Why might these events be crimes?
Because of the need for a level playing field for all investors. If Barclays paid a £322m sweetener in relation to the first cash call, that might not seem like much compared to the wider deal, but it means that they weren’t honestly disclosing the real price paid by Qatar for their stock: they were artificially bumping it up a bit to prop up Barclays’ share price in the wider market. The same goes for “financial assistance”: if a bank lends money to a cornerstone investor as the same time as a fundraising it raises the suspicion that, again, the deal is artificially propping up the share price, as in the Guinness share-trading fraud in the 1980s. Both these things are illegal under the Companies Act 1985.
Do the charges seem fair?
That’s one of the intriguing aspects of this case. Even if the allegations are true – which remains to be decided – there is a certain irony that a British bank that successfully fought to remain fully independent – and to avoid the need for the UK government to risk taxpayers’ cash – is the only one to face charges over the financial crisis. In particular, many in the City are astonished to see John Varley, a banker of the old school known for his decency and impeccable good manners, accused of any wrongdoing at all. Varley was seen by fellow bankers as “a last standard-bearer of rectitude, courtesy and human concern in a City that was changing for the worse”, says The Spectator’s Martin Vander Weyer, an ex-Barclays employee.
So is the case a waste of time?

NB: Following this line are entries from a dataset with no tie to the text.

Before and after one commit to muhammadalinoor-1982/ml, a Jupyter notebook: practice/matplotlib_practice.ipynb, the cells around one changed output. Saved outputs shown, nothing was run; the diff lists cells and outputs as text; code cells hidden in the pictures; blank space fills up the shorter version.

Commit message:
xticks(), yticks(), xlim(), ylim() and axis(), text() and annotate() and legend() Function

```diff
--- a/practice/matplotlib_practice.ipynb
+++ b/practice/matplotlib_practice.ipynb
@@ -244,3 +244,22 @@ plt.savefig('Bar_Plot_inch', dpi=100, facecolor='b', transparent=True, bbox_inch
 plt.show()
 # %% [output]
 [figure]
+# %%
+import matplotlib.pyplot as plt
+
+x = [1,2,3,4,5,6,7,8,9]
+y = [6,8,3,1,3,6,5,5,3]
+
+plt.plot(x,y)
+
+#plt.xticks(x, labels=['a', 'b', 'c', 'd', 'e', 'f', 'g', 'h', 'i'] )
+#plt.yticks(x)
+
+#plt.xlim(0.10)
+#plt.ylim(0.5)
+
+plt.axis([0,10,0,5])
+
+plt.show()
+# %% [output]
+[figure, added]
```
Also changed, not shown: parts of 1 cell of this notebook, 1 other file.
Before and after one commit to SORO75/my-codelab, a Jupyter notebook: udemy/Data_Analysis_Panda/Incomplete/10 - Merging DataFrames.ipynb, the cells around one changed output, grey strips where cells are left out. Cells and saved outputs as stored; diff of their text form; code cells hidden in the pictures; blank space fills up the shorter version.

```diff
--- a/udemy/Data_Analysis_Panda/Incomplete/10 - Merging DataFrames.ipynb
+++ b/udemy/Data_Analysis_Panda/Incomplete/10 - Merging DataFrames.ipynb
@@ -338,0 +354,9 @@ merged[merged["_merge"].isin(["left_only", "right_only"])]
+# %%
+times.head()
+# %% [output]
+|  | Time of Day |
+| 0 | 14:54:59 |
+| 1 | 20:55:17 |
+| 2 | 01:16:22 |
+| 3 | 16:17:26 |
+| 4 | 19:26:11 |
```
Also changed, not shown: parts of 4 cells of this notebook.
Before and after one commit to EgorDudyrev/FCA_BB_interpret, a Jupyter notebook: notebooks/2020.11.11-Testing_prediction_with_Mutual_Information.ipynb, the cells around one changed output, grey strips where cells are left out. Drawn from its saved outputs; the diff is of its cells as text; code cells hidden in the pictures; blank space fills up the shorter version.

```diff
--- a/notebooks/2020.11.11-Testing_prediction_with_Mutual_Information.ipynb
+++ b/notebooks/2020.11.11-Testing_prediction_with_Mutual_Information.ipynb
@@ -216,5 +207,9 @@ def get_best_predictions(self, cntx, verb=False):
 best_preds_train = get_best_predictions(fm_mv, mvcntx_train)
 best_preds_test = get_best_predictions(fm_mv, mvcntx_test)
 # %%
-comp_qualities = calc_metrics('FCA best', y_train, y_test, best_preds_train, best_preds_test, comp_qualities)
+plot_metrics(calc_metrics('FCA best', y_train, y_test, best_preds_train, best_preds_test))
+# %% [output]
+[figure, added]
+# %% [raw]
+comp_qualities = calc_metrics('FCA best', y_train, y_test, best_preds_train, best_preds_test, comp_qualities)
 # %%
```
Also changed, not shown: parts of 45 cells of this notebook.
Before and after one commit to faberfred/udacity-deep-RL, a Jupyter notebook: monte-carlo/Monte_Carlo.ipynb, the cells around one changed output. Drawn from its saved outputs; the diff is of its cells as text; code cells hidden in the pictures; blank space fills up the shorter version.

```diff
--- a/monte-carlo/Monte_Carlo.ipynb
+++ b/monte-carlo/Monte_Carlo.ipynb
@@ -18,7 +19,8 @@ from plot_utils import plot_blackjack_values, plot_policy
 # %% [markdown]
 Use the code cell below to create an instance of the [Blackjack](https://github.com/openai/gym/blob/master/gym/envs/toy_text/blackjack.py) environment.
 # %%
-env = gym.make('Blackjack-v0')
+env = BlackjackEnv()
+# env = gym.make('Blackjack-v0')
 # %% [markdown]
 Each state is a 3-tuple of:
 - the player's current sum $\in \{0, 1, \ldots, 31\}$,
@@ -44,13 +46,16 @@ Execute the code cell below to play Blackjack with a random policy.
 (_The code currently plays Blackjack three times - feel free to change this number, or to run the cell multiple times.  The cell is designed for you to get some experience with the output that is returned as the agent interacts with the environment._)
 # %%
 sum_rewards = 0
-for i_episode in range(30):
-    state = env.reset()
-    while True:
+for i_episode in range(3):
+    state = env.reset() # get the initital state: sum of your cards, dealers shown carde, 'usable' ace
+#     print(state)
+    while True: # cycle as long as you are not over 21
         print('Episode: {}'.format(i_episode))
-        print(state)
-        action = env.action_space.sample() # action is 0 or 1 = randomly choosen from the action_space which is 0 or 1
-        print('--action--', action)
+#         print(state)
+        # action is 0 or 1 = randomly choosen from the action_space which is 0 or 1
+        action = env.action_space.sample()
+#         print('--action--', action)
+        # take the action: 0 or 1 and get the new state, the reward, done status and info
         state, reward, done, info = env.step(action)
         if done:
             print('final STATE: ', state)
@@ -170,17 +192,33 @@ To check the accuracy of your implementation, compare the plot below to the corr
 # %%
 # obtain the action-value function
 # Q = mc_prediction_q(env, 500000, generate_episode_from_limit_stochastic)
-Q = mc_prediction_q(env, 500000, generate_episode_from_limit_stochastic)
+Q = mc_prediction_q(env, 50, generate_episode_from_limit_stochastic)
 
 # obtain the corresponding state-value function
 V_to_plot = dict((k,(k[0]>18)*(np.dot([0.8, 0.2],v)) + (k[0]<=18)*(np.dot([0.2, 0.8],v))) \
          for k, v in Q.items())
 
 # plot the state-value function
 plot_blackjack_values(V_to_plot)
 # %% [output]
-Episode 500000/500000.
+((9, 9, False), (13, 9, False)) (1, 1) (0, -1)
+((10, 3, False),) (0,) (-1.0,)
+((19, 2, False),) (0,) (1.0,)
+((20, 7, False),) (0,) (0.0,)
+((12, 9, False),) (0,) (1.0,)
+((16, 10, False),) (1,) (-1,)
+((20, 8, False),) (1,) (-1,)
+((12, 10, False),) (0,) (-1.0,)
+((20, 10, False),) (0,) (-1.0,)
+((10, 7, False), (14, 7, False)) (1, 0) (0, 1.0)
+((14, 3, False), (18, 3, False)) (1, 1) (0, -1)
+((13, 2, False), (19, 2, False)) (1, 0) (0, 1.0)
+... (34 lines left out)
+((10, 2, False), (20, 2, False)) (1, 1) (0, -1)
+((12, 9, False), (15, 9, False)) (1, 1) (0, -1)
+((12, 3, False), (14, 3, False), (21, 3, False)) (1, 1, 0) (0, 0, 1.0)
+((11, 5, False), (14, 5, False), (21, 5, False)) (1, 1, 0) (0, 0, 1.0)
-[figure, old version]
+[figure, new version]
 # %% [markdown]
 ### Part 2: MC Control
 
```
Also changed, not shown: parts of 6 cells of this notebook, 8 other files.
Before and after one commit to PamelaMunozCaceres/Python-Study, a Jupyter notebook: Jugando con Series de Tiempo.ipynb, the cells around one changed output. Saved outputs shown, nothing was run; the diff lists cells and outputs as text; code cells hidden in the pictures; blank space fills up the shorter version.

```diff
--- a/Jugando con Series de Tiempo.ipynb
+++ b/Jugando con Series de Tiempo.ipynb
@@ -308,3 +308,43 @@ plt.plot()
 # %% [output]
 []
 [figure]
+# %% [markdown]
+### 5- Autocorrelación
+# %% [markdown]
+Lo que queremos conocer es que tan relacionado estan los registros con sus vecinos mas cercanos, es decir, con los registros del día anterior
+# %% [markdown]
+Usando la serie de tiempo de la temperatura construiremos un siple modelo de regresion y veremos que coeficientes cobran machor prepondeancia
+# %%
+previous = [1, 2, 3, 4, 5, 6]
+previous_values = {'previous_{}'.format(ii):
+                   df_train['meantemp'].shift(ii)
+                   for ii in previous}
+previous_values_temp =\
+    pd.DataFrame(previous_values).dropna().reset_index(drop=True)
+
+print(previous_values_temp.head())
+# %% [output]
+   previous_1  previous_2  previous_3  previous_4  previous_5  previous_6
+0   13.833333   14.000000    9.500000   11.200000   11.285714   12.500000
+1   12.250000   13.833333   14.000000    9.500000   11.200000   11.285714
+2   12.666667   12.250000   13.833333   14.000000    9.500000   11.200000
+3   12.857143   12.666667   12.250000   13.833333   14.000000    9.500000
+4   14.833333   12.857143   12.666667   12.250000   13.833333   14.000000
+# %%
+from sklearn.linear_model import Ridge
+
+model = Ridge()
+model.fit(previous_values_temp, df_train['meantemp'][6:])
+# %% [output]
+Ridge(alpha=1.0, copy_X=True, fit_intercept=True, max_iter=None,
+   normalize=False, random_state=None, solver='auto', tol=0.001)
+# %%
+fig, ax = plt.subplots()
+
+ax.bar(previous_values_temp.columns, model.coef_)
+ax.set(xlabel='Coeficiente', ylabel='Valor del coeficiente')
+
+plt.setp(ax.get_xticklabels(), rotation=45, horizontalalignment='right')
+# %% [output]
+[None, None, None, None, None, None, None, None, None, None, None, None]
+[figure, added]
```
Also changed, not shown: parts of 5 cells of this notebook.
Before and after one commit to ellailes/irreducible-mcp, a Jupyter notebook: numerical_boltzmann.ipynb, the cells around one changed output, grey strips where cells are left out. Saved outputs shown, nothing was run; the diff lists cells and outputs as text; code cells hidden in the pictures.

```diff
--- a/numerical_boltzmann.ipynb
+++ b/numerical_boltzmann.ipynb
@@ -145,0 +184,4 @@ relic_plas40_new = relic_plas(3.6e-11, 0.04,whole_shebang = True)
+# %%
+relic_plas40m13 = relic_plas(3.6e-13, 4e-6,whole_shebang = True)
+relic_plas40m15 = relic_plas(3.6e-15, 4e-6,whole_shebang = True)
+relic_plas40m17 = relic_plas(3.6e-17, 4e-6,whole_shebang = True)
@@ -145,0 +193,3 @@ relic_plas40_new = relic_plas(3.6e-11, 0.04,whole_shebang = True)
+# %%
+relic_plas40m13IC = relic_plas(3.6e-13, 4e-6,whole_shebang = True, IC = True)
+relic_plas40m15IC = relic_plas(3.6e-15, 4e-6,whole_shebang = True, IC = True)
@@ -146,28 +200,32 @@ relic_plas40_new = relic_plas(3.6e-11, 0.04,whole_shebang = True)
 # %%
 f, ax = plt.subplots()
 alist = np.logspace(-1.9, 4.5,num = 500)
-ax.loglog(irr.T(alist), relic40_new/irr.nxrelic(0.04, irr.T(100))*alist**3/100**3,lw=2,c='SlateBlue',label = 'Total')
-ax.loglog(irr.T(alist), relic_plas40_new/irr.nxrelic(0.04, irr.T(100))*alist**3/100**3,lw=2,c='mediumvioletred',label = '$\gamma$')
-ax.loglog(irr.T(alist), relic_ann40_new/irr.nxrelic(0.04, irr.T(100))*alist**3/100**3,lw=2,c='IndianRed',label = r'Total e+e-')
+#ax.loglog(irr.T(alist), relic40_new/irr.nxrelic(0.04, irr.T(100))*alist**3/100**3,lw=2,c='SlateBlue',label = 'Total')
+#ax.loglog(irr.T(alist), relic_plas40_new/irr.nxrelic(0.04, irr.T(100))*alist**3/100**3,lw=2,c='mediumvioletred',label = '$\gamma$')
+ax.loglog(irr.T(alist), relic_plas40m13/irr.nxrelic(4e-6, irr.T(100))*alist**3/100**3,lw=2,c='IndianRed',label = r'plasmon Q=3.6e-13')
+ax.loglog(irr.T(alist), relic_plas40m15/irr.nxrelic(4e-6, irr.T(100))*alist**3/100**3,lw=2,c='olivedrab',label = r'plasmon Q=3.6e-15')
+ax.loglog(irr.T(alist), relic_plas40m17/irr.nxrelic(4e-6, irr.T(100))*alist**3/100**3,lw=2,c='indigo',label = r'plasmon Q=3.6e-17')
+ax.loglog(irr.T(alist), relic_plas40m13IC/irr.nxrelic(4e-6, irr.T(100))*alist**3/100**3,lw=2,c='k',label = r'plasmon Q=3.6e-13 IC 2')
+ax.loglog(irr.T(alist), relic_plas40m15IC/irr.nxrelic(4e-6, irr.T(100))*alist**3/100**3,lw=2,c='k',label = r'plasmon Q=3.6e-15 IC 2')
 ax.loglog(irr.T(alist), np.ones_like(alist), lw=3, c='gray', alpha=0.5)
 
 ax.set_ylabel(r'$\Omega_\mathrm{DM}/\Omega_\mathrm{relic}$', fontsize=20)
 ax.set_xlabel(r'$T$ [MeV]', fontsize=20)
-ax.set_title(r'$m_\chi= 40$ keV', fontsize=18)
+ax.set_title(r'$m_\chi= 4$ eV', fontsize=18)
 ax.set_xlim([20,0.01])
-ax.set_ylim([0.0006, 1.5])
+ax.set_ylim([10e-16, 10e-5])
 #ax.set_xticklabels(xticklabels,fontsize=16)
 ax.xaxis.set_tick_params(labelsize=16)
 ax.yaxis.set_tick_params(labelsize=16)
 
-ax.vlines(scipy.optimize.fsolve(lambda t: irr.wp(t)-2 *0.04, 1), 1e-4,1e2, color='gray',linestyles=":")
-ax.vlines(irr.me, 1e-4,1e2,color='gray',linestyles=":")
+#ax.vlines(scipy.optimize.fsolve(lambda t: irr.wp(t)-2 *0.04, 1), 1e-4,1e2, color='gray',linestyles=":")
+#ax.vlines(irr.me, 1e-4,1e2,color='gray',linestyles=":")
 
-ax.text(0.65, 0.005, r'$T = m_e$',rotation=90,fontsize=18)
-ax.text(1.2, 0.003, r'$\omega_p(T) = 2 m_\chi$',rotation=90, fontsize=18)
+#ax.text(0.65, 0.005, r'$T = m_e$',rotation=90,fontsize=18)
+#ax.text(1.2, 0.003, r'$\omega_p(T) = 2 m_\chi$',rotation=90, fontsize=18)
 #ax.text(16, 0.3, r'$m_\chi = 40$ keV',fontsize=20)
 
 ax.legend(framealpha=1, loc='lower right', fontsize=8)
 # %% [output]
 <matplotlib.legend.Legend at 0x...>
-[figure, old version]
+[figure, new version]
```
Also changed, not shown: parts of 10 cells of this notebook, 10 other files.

Plenty in the City would argue that it is. The second half of 2008 was a time of market panic, the global banking system was teetering and unusual things happened. Credit Suisse did a similar deal with Qatar (lending it money at the same time as it invested) which was permitted by Swiss regulators. Barclays avoided part-nationalisation, leaving it better placed to support the UK economy in the post-crisis years. That’s one side of the argument at any rate.
How about the other side?
Critics says that the SFO wouldn’t be doing its job if it didn’t follow the evidence where it led. This is not a matter of taking a view or making a judgment call. If the SFO thinks it has sufficient evidence to support criminal charges it is duty-bound to bring the case to court. The clear rule of law is one of the things that makes the UK attractive to investors. “Any other course would encourage the idea that banks and bankers can play by different rules from the rest of us,” says Nils Pratley in The Guardian.
A victimless crime?
When the four Barclays men appeared at Westminster Magistrates’ Court for an initial hearing last month, a “crucial party” was absent, says Bill Jamieson in The Scotsman: the victim of the alleged crime. And that’s because there isn’t one. Qatar didn’t suffer: it made a decent profit on its investment and retains a 6% stake in the bank. Nor did the UK government or taxpayer: we were spared the “serious escalation” of the crisis and public debt obligations that a Barclays bailout would have involved. Barclays customers benefited from the continued confidence that the deal brought. And Barclays investors? Though the Qatari deal was costly, a government rescue could easily have involved a “colossal dilution” of existing shares. That, along with massive collateral damage to investor and depositor confidence in the wider UK banking sector, was avoided by Barclays’ swift action. A crime? That’s up to the court. Victimless? Arguably so.